The test was returned and I was surprised to see a portion of instructions encircled in red. One word stood out among all the rest – handwriting. My heart sank and the wind immediately left my sails. My knowledge and understanding of the content was no longer the issue. Embarrassed, I knew I had failed at something that should have been a non-issue; something learned in elementary school.
Rather than letting this failure get me down and affect my motivation, I am ready to learn and move on. Obviously, this has a simple solution – take more time writing my responses on the next exam. Beyond that, I asked myself how can I use this example to help prepare myself for larger failures that may, and likely will, come? Below are my 7 steps on how to effectively react to failures to do better in the future.
- Accept the failure: It happened, now take a moment to get out the frustration and clear your mind.
- Done yet? Double check to make sure there is no lingering negativity floating around.
- Analyze: What happened? What were the circumstances leading to the failure?
- Internal Review: How could I have avoided this? What was my internal systemic issue that allowed this to happen?
- External Review : Without blaming, were there any external factors that could repeat, which I must consider for the future?
- Fix it: Compile your thoughts and make real decisions that will help you avoid making the same mistake again.
- Consider it a lesson learned: Once you have found the fix, find a way to remind yourself before the next time it could come up. If you don’t prepare adequately, you are bound to repeat.
Now, I am thinking about this as a reaction to a single test in a class, which is not something that will have a huge impact on my final grade (hopefully), my graduation, my career or my life. However, this same process to analyze and react appropriately should be used equally in your personal life and in business. Failure can be a good thing as long as you react in a manner that turns it into a learning experience; rather than the beginning of the end. Failures should be looked at as the opportunity for a new beginning.

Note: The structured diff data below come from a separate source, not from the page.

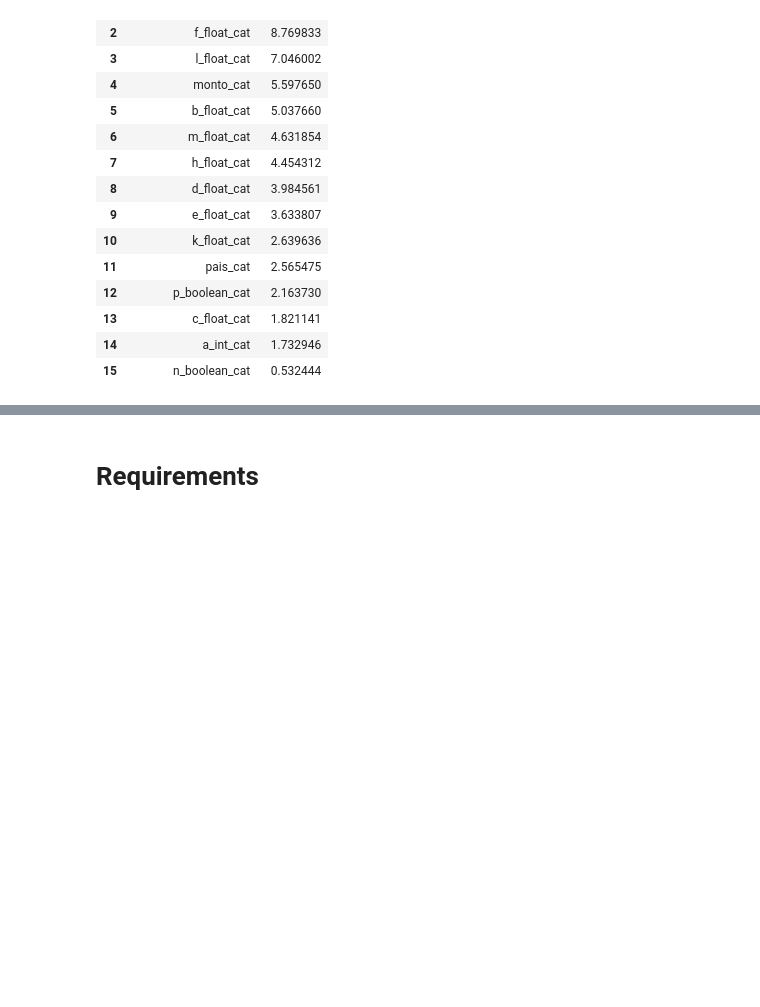
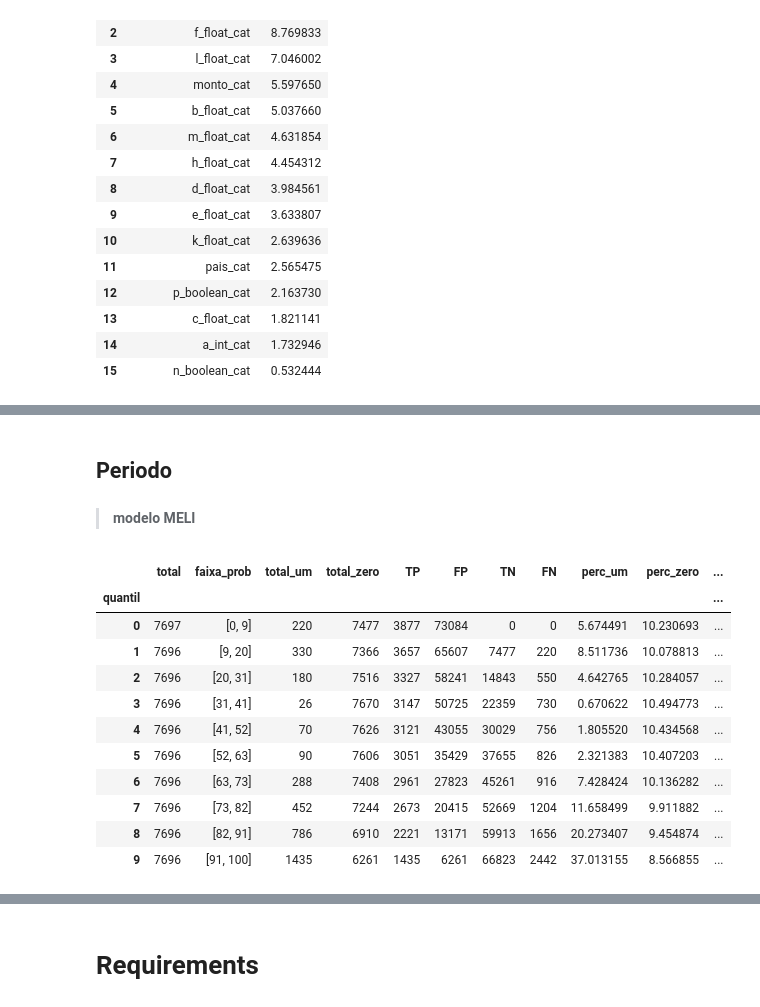
Before and after one commit to caanpaip/ML-anti-fraud, a Jupyter notebook: notebooks/2.Feature_engineering.ipynb, the cells around one changed output, grey strips where cells are left out. Cells and saved outputs as stored; diff of their text form; code cells hidden in the pictures; blank space fills up the shorter version.

Commit message:
Testando por periodo

```diff
--- a/notebooks/2.Feature_engineering.ipynb
+++ b/notebooks/2.Feature_engineering.ipynb
@@ -461,3 +437,28 @@ utils_ml.metric_evaluation(df_test, probability, label, quantil)
 | 7 | 4500 | [0.33389494787268126, 0.487601922... | 176 | 4324 | 2115 | 11385 | 31365 | 135 | 7.822222 | 10.114620 | ... |
 | 8 | 4500 | [0.4876033086960946, 0.6836197436... | 393 | 4107 | 1939 | 7061 | 35689 | 311 | 17.466667 | 9.607018 | ... |
 | 9 | 4500 | [0.6837212627486914, 0.9986650631... | 1546 | 2954 | 1546 | 2954 | 39796 | 704 | 68.711111 | 6.909942 | ... |
+# %% [markdown]
+## Periodo
+# %% [markdown]
+> **modelo MELI**
+# %%
+df_marco = df.query(f"data<'2020-04-01'")
+
+probability = "score"
+label="fraude"
+quantil=10
+
+utils_ml.metric_evaluation(df_marco, probability, label, quantil)
+# %% [output]
+|  | total | faixa_prob | total_um | total_zero | TP | FP | TN | FN | perc_um | perc_zero | ... |
+| quantil |  |  |  |  |  |  |  |  |  |  | ... |
+| 0 | 7697 | [0, 9] | 220 | 7477 | 3877 | 73084 | 0 | 0 | 5.674491 | 10.230693 | ... |
+| 1 | 7696 | [9, 20] | 330 | 7366 | 3657 | 65607 | 7477 | 220 | 8.511736 | 10.078813 | ... |
+| 2 | 7696 | [20, 31] | 180 | 7516 | 3327 | 58241 | 14843 | 550 | 4.642765 | 10.284057 | ... |
+| 3 | 7696 | [31, 41] | 26 | 7670 | 3147 | 50725 | 22359 | 730 | 0.670622 | 10.494773 | ... |
+| 4 | 7696 | [41, 52] | 70 | 7626 | 3121 | 43055 | 30029 | 756 | 1.805520 | 10.434568 | ... |
+| 5 | 7696 | [52, 63] | 90 | 7606 | 3051 | 35429 | 37655 | 826 | 2.321383 | 10.407203 | ... |
+| 6 | 7696 | [63, 73] | 288 | 7408 | 2961 | 27823 | 45261 | 916 | 7.428424 | 10.136282 | ... |
+| 7 | 7696 | [73, 82] | 452 | 7244 | 2673 | 20415 | 52669 | 1204 | 11.658499 | 9.911882 | ... |
+| 8 | 7696 | [82, 91] | 786 | 6910 | 2221 | 13171 | 59913 | 1656 | 20.273407 | 9.454874 | ... |
+| 9 | 7696 | [91, 100] | 1435 | 6261 | 1435 | 6261 | 66823 | 2442 | 37.013155 | 8.566855 | ... |
```
Also changed, not shown: parts of 9 cells of this notebook.
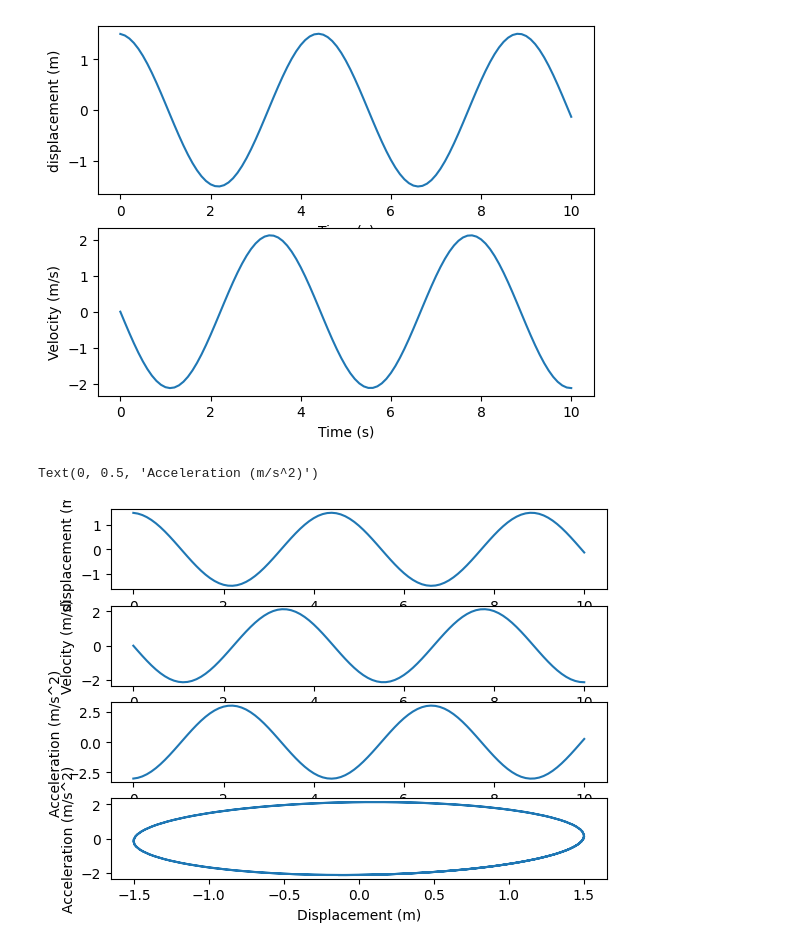
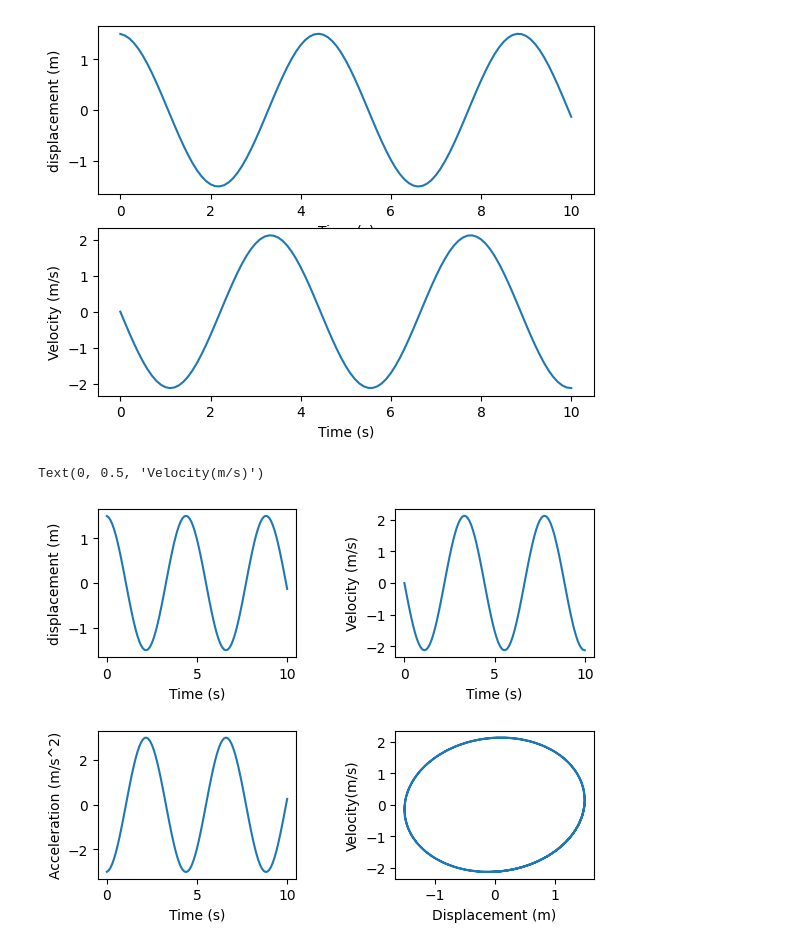
Before and after one commit to AbhinavKP01/Chatapp, a Jupyter notebook: simulation_lab.ipynb, the cells around one changed output. Drawn from its saved outputs; the diff is of its cells as text; code cells hidden in the pictures.

```diff
--- a/simulation_lab.ipynb
+++ b/simulation_lab.ipynb
@@ -112,42 +112,39 @@ Text(0, 0.5, 'Velocity (m/s)')
 # %%
 import numpy as np
 import matplotlib.pyplot as p
 k=2
 m=1
 tmax=10
 v=0
 x=1.5
 tsize=10/100
 X=[]
 V=[]
 A=[]
 T=np.arange(0,10.1,0.1)
 for t in T:
   X.append(x)
   V.append(v)
   a=(((-k)*x)/m)
   A.append(a)
   v=v+(a*tsize)
   x=x+(v*tsize)
-p.subplot(4,1,1)
-p.plot(T,X)
-p.xlabel("Time (s)")
-p.ylabel("displacement (m)")
-p.subplot(4,1,2)
-p.plot(T,V)
-p.xlabel("Time (s)")
-p.ylabel("Velocity (m/s)")
-p.subplot(4,1,3)
-p.plot(T,A)
-p.xlabel("Time (s)")
-p.ylabel("Acceleration (m/s^2)")
-p.subplot(4,1,4)
-p.plot(X,V)
-p.xlabel("Displacement (m)")
-p.ylabel("Acceleration (m/s^2)")
+fig, axs = p.subplots(2, 2, gridspec_kw={'hspace': 0.5, 'wspace': 0.5})
+axs[0, 0].plot(T,X)
+axs[0, 0].set_xlabel("Time (s)")
+axs[0, 0].set_ylabel("displacement (m)")
+axs[0, 1].plot(T,V)
+axs[0, 1].set_xlabel("Time (s)")
+axs[0, 1].set_ylabel("Velocity (m/s)")
+axs[1, 0].plot(T,A)
+axs[1, 0].set_xlabel("Time (s)")
+axs[1, 0].set_ylabel("Acceleration (m/s^2)")
+axs[1, 1].plot(X,V)
+axs[1, 1].set_xlabel("Displacement (m)")
+axs[1, 1].set_ylabel("Velocity(m/s)")
 # %% [output]
-Text(0, 0.5, 'Acceleration (m/s^2)')
+Text(0, 0.5, 'Velocity(m/s)')
-[figure, old version]
+[figure, new version]
 # %%
 import numpy as np
 import matplotlib.pyplot as p
```
Also changed, not shown: parts of 2 cells of this notebook.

After taking a moment to think about it, what are the best things you have taken away – learned – as a result of a failure? Please let me know in a comment below.